The Salvation Army needs some generous last-minute donors to reach its $1 million Red Kettle Campaign goal before it wraps up at 1 p.m. Thursday. At the start of the week, the Dayton chapter was nearly $300,000 short.
“If things don’t improve here in the last week of December, as we finish up our fundraising time of the year, we’ll have to re-evalute as we go through the year what we can and can’t do,” Tim Erlandson, business administrator at the Salvation Army, said Tuesday evening.
Red kettle collections are lagging in other cities, too. On Tuesday, the Columbus Dispatch reported the nonprofit’s central Ohio branch was still about $200,000 shy of its goal to raise $700,000 by the end of 2015. Maj. Debra Ashcraft, an officer in the Salvation Army, pointed to people not carrying cash anymore and a shortage of volunteers.
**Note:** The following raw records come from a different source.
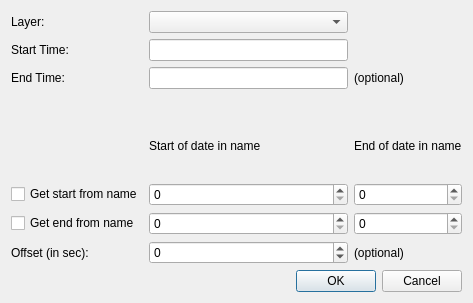
Old version of the form addRasterLayer.ui in the repository anitagraser/TimeManager.
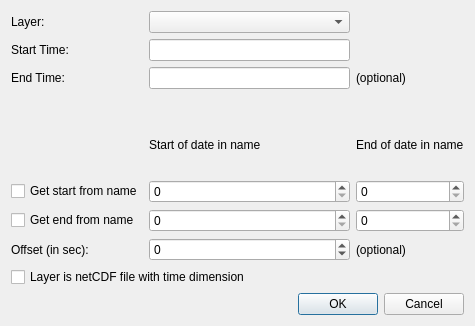
New version of the form.

Commit message: #57 Can export animation from raster layer that uses netcdf with time dimension

Patch:
```diff
--- a/addRasterLayer.ui
+++ b/addRasterLayer.ui
@@ -6,8 +6,8 @@
    <rect>
     <x>0</x>
     <y>0</y>
-    <width>473</width>
-    <height>303</height>
+    <width>475</width>
+    <height>326</height>
    </rect>
   </property>
   <property name="windowTitle">
@@ -132,6 +132,13 @@
      </item>
     </layout>
    </item>
+   <item>
+    <widget class="QCheckBox" name="isCDF">
+     <property name="text">
+      <string>Layer is netCDF file with time dimension</string>
+     </property>
+    </widget>
+   </item>
    <item>
     <widget class="QDialogButtonBox" name="buttonBox">
      <property name="orientation">
```
The commit also changes 9 other files.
Erlandson brought up a third potential problem: “It’s great that the sun is shining and it’s 60 degrees out, but people do not feel ‘Christmasy,’” he said. “Maybe they’re not thinking about giving to our organization at this time of the year because it just doesn’t feel like Christmas.”
According to Erlandson, Christmas assistance is one of the Salvation Army’s highest priorities. The money from the Red Kettle Campaign is used to feed hundreds of thousands of families every holiday season. On Wednesday, 4,000 Dayton families received turkeys and Kroger gift cards from the Salvation Army — a gift made possible through donations.
“They reach the people that I can’t reach and giving is really important — that’s really what this whole season is about, is giving,” said Trisha Kutter, an Eaton resident who said she donated to several kettles this year.
Just after Thanksgiving, two gold Krugerrands were found in Dayton-area kettles for the first time since Erlandson can remember. He has been with the Salvation Army for six years. Since that gift, however, the donations have not been coming in quickly enough.
In 2014, the Salvation Army went into Christmas week approximately $50,000 ahead of where it is this week. With a huge push in the days leading up the 25th, it was able to reach its $1 million goal.
“One of the things that we are constantly amazed by is that, in the Dayton community, there are a lot of people that just give,” Erlandson said. “There are a lot of big hearts; open hearts.”